Place the thyme, bay leaves, peppercorns, salt and sugar in a large pot. Add water and stir to combine. Bring to a boil. Remove from heat, add ice and let dissolve. Transfer to brine container and allow to cool (below 40°F).
Rinse the turkey, inside and out, under cold running water. Reserve and use the gizzard and neck as desired. Then, fully submerge turkey in cold brine liquid. Press and weight down the turkey with a clean plate, or two, if necessary. It is important the turkey is completely beneath the surface of the brine liquid. Refrigerate turkey in the brine for three days (the third day being the day you plan to roast the turkey).
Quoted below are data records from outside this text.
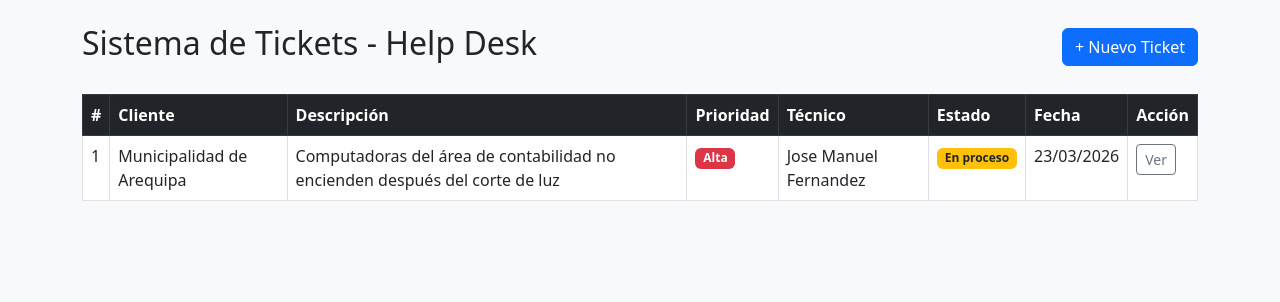
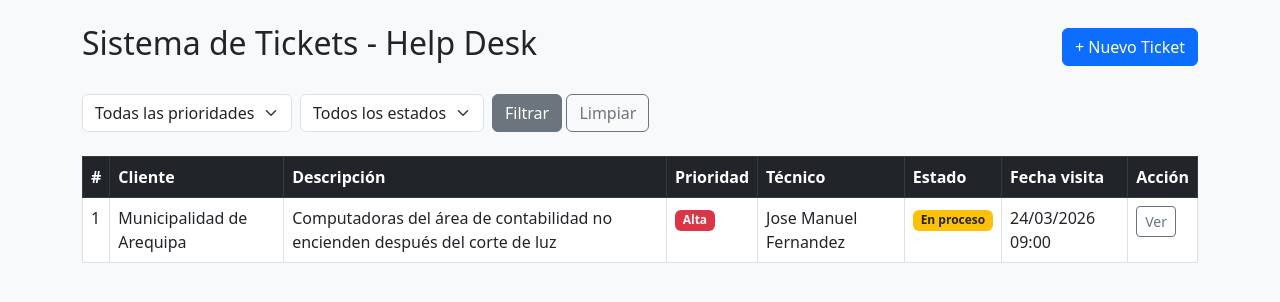
Before and after one commit to piitre400/helpdesk-tickets, a Flask app: page / in a window 1280 px wide. Shown: the top 302 px of the page. Run offline with Flask 3, Linux system fonts and the light colour scheme.

Commit message:
agrega filtros y fecha de visita

```diff
--- a/app.py
+++ b/app.py
@@ -1,5 +1,6 @@
 from flask import Flask, render_template, request, redirect, url_for
 from models import db, Ticket
+from datetime import datetime
 
 app = Flask(__name__)
 app.config['SQLALCHEMY_DATABASE_URI'] = 'sqlite:///helpdesk.db'
@@ -12,8 +13,19 @@ with app.app_context():
 
 @app.route('/')
 def index():
-    tickets = Ticket.query.order_by(Ticket.fecha.desc()).all()
-    return render_template('index.html', tickets=tickets)
+    prioridad = request.args.get('prioridad', '')
+    estado = request.args.get('estado', '')
+
+    query = Ticket.query
+
+    if prioridad:
+        query = query.filter_by(prioridad=prioridad)
+    if estado:
+        query = query.filter_by(estado=estado)
+
+    tickets = query.order_by(Ticket.fecha.desc()).all()
+    return render_template('index.html', tickets=tickets,
+                           prioridad=prioridad, estado=estado)
 
 @app.route('/nuevo', methods=['GET', 'POST'])
 def nuevo_ticket():
@@ -34,6 +46,9 @@ def detalle_ticket(id):
     if request.method == 'POST':
         ticket.tecnico = request.form['tecnico']
         ticket.estado = request.form['estado']
+        fecha_visita_str = request.form.get('fecha_visita')
+        if fecha_visita_str:
+            ticket.fecha_visita = datetime.strptime(fecha_visita_str, '%Y-%m-%dT%H:%M')
         db.session.commit()
         return redirect(url_for('index'))
     return render_template('detalle_ticket.html', ticket=ticket)
--- a/models.py
+++ b/models.py
@@ -11,3 +11,4 @@ class Ticket(db.Model):
     tecnico = db.Column(db.String(100), default='Sin asignar')
     estado = db.Column(db.String(20), default='abierto')
     fecha = db.Column(db.DateTime, default=datetime.utcnow)
+    fecha_visita = db.Column(db.DateTime, nullable=True)
--- a/templates/index.html
+++ b/templates/index.html
@@ -11,6 +11,31 @@
         <h2>Sistema de Tickets - Help Desk</h2>
         <a href="/nuevo" class="btn btn-primary">+ Nuevo Ticket</a>
     </div>
+
+    <!-- Filtros -->
+    <form method="GET" action="/" class="row g-2 mb-4">
+        <div class="col-auto">
+            <select name="prioridad" class="form-select">
+                <option value="">Todas las prioridades</option>
+                <option value="alta" {% if prioridad == 'alta' %}selected{% endif %}>Alta</option>
+                <option value="media" {% if prioridad == 'media' %}selected{% endif %}>Media</option>
+                <option value="baja" {% if prioridad == 'baja' %}selected{% endif %}>Baja</option>
+            </select>
+        </div>
+        <div class="col-auto">
+            <select name="estado" class="form-select">
+                <option value="">Todos los estados</option>
+                <option value="abierto" {% if estado == 'abierto' %}selected{% endif %}>Abierto</option>
+                <option value="en proceso" {% if estado == 'en proceso' %}selected{% endif %}>En proceso</option>
+                <option value="cerrado" {% if estado == 'cerrado' %}selected{% endif %}>Cerrado</option>
+            </select>
+        </div>
+        <div class="col-auto">
+            <button type="submit" class="btn btn-secondary">Filtrar</button>
+            <a href="/" class="btn btn-outline-secondary">Limpiar</a>
+        </div>
+    </form>
+
     <table class="table table-bordered table-hover bg-white">
         <thead class="table-dark">
             <tr>
@@ -20,7 +45,7 @@
                 <th>Prioridad</th>
                 <th>Técnico</th>
                 <th>Estado</th>
-                <th>Fecha</th>
+                <th>Fecha visita</th>
                 <th>Acción</th>
             </tr>
         </thead>
@@ -49,7 +74,13 @@
                         <span class="badge bg-success">Cerrado</span>
                     {% endif %}
                 </td>
-                <td>{{ ticket.fecha.strftime('%d/%m/%Y') }}</td>
+                <td>
+                    {% if ticket.fecha_visita %}
+                        {{ ticket.fecha_visita.strftime('%d/%m/%Y %H:%M') }}
+                    {% else %}
+                        <span class="text-muted">Sin programar</span>
+                    {% endif %}
+                </td>
                 <td><a href="/ticket/{{ ticket.id }}" class="btn btn-sm btn-outline-secondary">Ver</a></td>
             </tr>
             {% endfor %}
```
Also changed, not shown: templates/detalle_ticket.html (+6 -1 lines), instance/helpdesk.db.
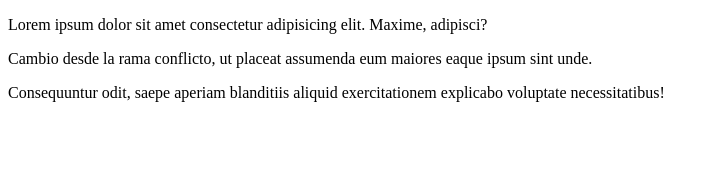
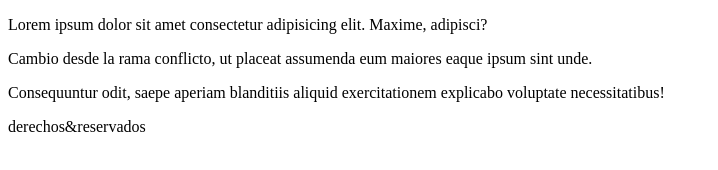
Before and after one commit to nahu6/prueba, a plain HTML site: page INDEX.HTML in a window 1280 px wide. Shown: the whole page, without its empty margins (0-718 px from the left). Drawn offline with Linux system fonts and the light colour scheme.

Commit message:
cambio 3

```diff
--- a/INDEX.HTML
+++ b/INDEX.HTML
@@ -11,5 +11,9 @@
     <P>Cambio desde la rama conflicto, ut placeat assumenda eum maiores eaque ipsum sint unde.</P>
     <P>Consequuntur odit, saepe aperiam blanditiis aliquid exercitationem explicabo voluptate necessitatibus!</P>
 
+
+    <footer>
+        derechos&reservados
+    </footer>
 </body>
 </html>
```
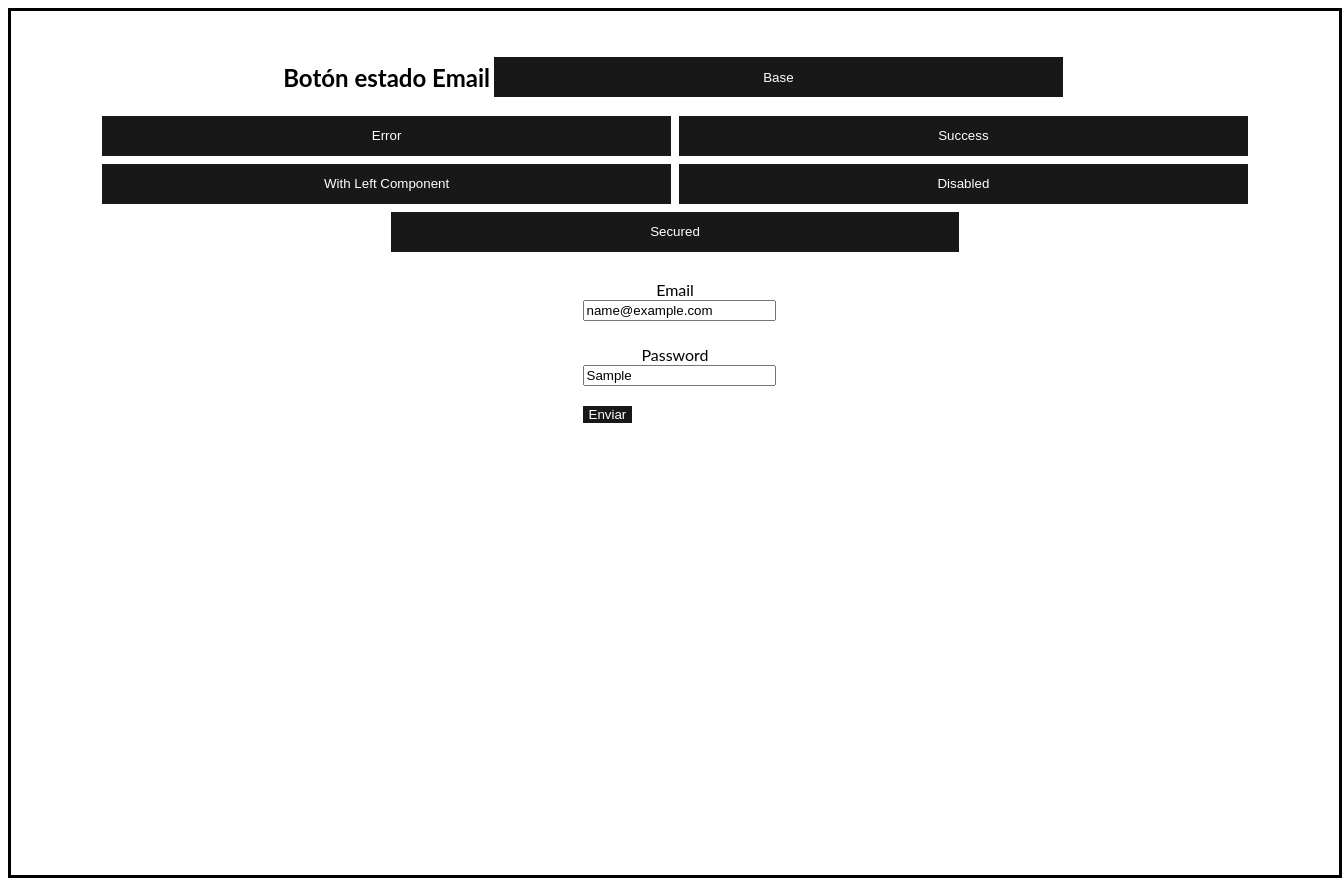
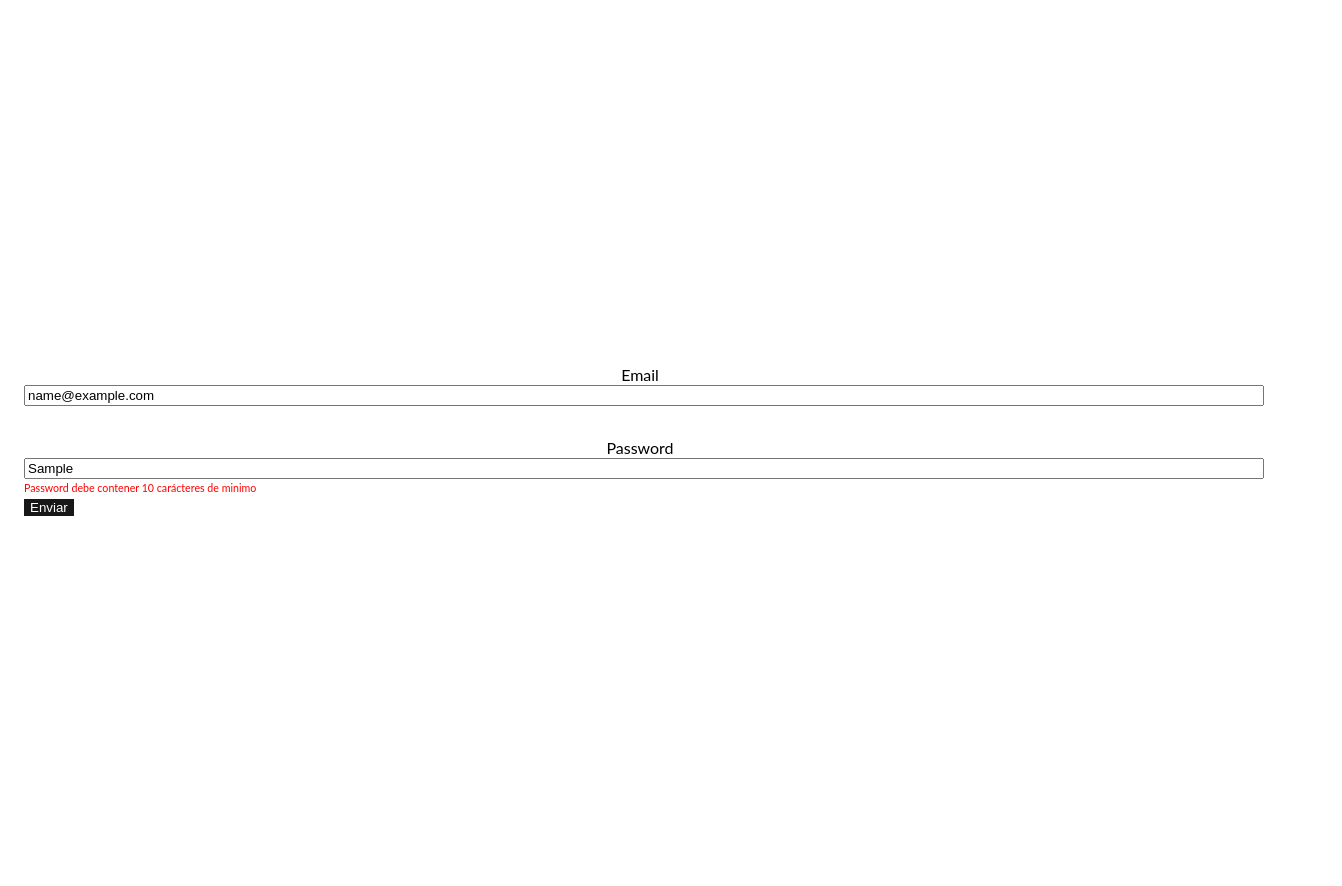
Before and after one commit to aleWidom/front-banie, a Next.js app: page / in a window 1280 px wide. Both pictures are taken after typing "name@example.com", "Sample" into the empty fields and a click on the button "Enviar". Shown: the whole page, 1342 px wide, since content can reach past the window. After the commit the page ends 848 px from the top, so only its background shows below. Built offline with nearby package versions, Linux system fonts and the light colour scheme.

Commit message:
services

```diff
--- a/package.json
+++ b/package.json
@@ -12,6 +12,7 @@
     "@types/node": "20.6.2",
     "@types/react": "18.2.21",
     "@types/react-dom": "18.2.7",
+    "axios": "^1.5.1",
     "eslint": "8.49.0",
     "eslint-config-next": "13.4.19",
     "next": "13.4.19",
--- /dev/null
+++ b/services/login.ts
@@ -0,0 +1,19 @@
+import axios from 'axios';
+
+
+async function loginUser(state: boolean, data: any) {
+	try {
+		/* const  loginUser = await axios.post(`https://wtfjaub7.execute.com/dev/login`);
+		return  loginUser*/;
+		console.log(data)
+		return state;
+	} catch (err) {
+		console.log(err);
+	}
+}
+
+
+
+export {
+	loginUser
+};
--- a/src/app/page.module.scss
+++ b/src/app/page.module.scss
@@ -1,18 +1,10 @@
 
-.container {
-    width: 100%;
+.containerForm {
+    min-height: 100vh;
     display: flex;
     flex-direction: column;
-    align-items: center;
-    height: 100vh;
+    align-items: flex-start;
+    justify-content: center;
     font-family: 'Lato', sans-serif;
-    border: solid;
-    padding: 2rem;
+    padding: 1rem;
 }
-
-.containerForm {
-    width: 100%;
-    display: flex;
-    flex-direction: column;
-    align-items: center;
-}
--- a/src/app/page.tsx
+++ b/src/app/page.tsx
@@ -1,31 +1,66 @@
 "use client"
+import { useForm } from "react-hook-form";
 import { Button } from "@/components/atoms";
 import { InputLabel } from "@/components/molecules";
+import { loginUser } from "../../services/login";
 import { OptionsInputs } from "@/components/molecules/OptionsInputs";
 import styles from "./page.module.scss";
-import { useForm } from "react-hook-form";
+
+
+const validationEmail = {
+  required: {
+    value: true,
+    message: "Email es requerido"
+  },
+  pattern: {
+    value: /^(?:[^<>()[\].,;:\s@"]+(\.[^<>()[\].,;:\s@"]+)*|"[^\n"]+")@(?:[^<>()[\].,;:\s@"]+\.)+[^<>()[\]\.,;:\s@"]{2,63}$/i,
+    message: "Formato de email invalido"
+  }
+}
+
+
+const validationPassword = {
+  required: {
+    value: true,
+    message: "Password es requerido"
+  },
+  minLength: {
+    value: 10,
+    message: "Password debe contener 10 carácteres de minimo"
+  },
+  maxLength: {
+    value: 20,
+    message: "Password debe contener 20 carácteres de máximo"
+  },
+}
 
 
 export default function Home() {
 
-  const {handleSubmit, register} = useForm()
+  const { handleSubmit, register, formState: { errors } } = useForm()
 
-  console.log(register)
-
-  const onSubmit = handleSubmit((data)=> {
-    console.log(data)
+  const onSubmit = handleSubmit((data) => {
+    loginUser(false, data)
+    .then((response)=> {
+     if(response) {
+      alert("login correcto")
+     } else {
+      alert("login incorrecto")
+     }
+    })
+    .catch((err)=> {
+      console.log(err)
+    })
   })
 
+  console.log(errors)
+
   return (
-    <div className={styles.container}>
-      <OptionsInputs />
-      <div className={styles.containerForm}>
-        <form onSubmit={onSubmit}>
-          <InputLabel titleLabel={"Email"} htmlFor={"email"} register={register}/>
-           <InputLabel titleLabel={"Password"} htmlFor={"password"} register={register}/>
-          <Button />
-        </form>
-      </div>
-    </div>
+    <form onSubmit={onSubmit} className={styles.containerForm}>
+      <InputLabel titleLabel={"Email"} htmlFor={"email"} register={register} validation={validationEmail} errors={errors.email} />
+      <InputLabel titleLabel={"Password"} htmlFor={"password"} register={register} validation={validationPassword} errors={errors.password} />
+      <Button />
+    </form>
+
   );
 }
--- a/src/components/atoms/Input/InputView.module.scss
+++ b/src/components/atoms/Input/InputView.module.scss
@@ -8,7 +8,7 @@
 
 .error {
     position: absolute;
-    bottom: -75%;
+    bottom: -70%;
     font-size: $font-size-primary/1.5;
     color: $color-terciary;
 }
--- a/src/components/atoms/Input/InputView.tsx
+++ b/src/components/atoms/Input/InputView.tsx
@@ -4,9 +4,10 @@ interface InputProps {
   type: string;
   textPlaceHolder: string;
   styleInput: any;
-  error: any;
+  errors: any;
   register:any;
   htmlFor: string;
+  validation?: any;
   children?: React.ReactNode;
 }
 
@@ -14,13 +15,12 @@ export const InputView = ({
   textPlaceHolder,
   styleInput,
   type,
-  error,
+  errors,
   children,
   register,
   htmlFor,
+  validation,
 }: InputProps) => {
-
-  console.log(register)
 
   return (
     <div className={styles.containerInputError}>
@@ -30,11 +30,11 @@ export const InputView = ({
           placeholder={textPlaceHolder}
           style={styleInput}
           className={styles.input}
-          {...register(htmlFor)}
+          {...register(htmlFor, validation)}
         />
         <span className={styles.children}>{children}</span>
       </div>
-      <span className={styles.error}>{error}</span>
+      {errors?.message && <span className={styles.error}>{errors.message}</span>}
     </div>
   );
 };
--- a/src/components/atoms/Input/index.tsx
+++ b/src/components/atoms/Input/index.tsx
@@ -8,19 +8,17 @@ import { FaLock, FaCheck } from "react-icons/fa6";
 
 interface InputProps {
   htmlFor : string;
-  register: any
+  register: any;
+  validation: any;
+  errors: any
 }
 
-export const Input = ({htmlFor, register}:InputProps) => {
+export const Input = ({htmlFor, register, validation, errors}:InputProps) => {
 
     const {inputState}= useContext(InputContext)
 
-    // const handleChangeEmail = (e: React.ChangeEvent<HTMLInputElement>) => {
-    //     setValueInPutEmail(e.target.value)
-    // }
-
     return (
-              <InputView type={"text"} register={register} htmlFor={htmlFor} textPlaceHolder={inputState.placeholder} styleInput={inputState.styleInput} error={inputState.placeholder === "Error" && "Debe colocar los datos correctamente."}>
+              <InputView type={"text"} errors={errors} validation={validation} register={register} htmlFor={htmlFor} textPlaceHolder={inputState.placeholder} styleInput={inputState.styleInput}>
                 {inputState.placeholder === "Left Component" && <FaCheck/>}
                 {inputState.placeholder === "Secured" &&  <FaLock/>}
               </InputView>
--- a/src/components/molecules/InputLabel/InputLabelView.module.scss
+++ b/src/components/molecules/InputLabel/InputLabelView.module.scss
@@ -2,8 +2,8 @@
 
 .container {
     width: 100%;
-    margin-top: 1.5rem;
     display: flex;
     flex-direction: column;
     align-items: center;
+    margin-top: 2rem;
 }
--- a/src/components/molecules/InputLabel/InputLabelView.tsx
+++ b/src/components/molecules/InputLabel/InputLabelView.tsx
@@ -4,14 +4,16 @@ import styles from "./InputLabelView.module.scss";
 interface InputLabelProps {
   titleLabel: string;
   htmlFor: string;
-  register: any
+  register: any;
+  validation: any;
+  errors: any
 }
 
-export const InputLabelView = ({ titleLabel,htmlFor, register }: InputLabelProps) => {
+export const InputLabelView = ({ titleLabel,htmlFor, register, validation, errors }: InputLabelProps) => {
   return (
     <div className={styles.container}>
       <label className={styles.header} htmlFor={htmlFor}>{titleLabel}</label>
-      <Input htmlFor={htmlFor} register={register} />
+      <Input htmlFor={htmlFor} register={register} validation={validation} errors={errors} />
     </div>
   );
 };
--- a/src/components/molecules/InputLabel/index.tsx
+++ b/src/components/molecules/InputLabel/index.tsx
@@ -5,12 +5,14 @@ import { InputLabelView } from "./InputLabelView"
 interface InputGroupProps {
     titleLabel: string;
     htmlFor: string;
-    register: any
+    register: any;
+    validation?: any;
+    errors: any
 }
 
 
-export const InputLabel = ({titleLabel, htmlFor, register}: InputGroupProps) => {
+export const InputLabel = ({titleLabel, htmlFor, register, validation, errors}: InputGroupProps) => {
     return (
-        <InputLabelView titleLabel={titleLabel} htmlFor={htmlFor} register={register}/>
+        <InputLabelView titleLabel={titleLabel} htmlFor={htmlFor} register={register} validation={validation} errors={errors}/>
     )
 }
```
Also changed, not shown: 1 other file (tests, documents, lock files or other folders).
One hour prior to cooking the turkey, remove turkey from brine liquid and set onto a pan to drain. Discard brine. Rotate turkey to drain the liquid from inside. Pat the turkey dry with paper towels and place in a roasting pan. Preheat the oven to 350°F.
Place turkey in oven, uncovered, and roast for 2 hours. Carefully rotate roasting pan in opposite direction and continue to roast for 1 hour and 30 minutes. If your turkey is becoming too dark, cover with aluminum foil during the last 10 minutes of cooking. Remove turkey from oven and rest for 30 minutes, loosely tented with aluminum foil. Slice turkey and serve hot.
Total cooking time is approximately 3 hours and 30 minutes (internal temperature of thigh joint should be 160°F). Oven temperatures may vary and effect cook time, be sure to use a probe thermometer to ensure proper temperature.
For advanced turkey tricks, please see the Kendall-Jackson Winery blog at blog.kj.com/results-of-the-harold-mcgee-turkey-experiment.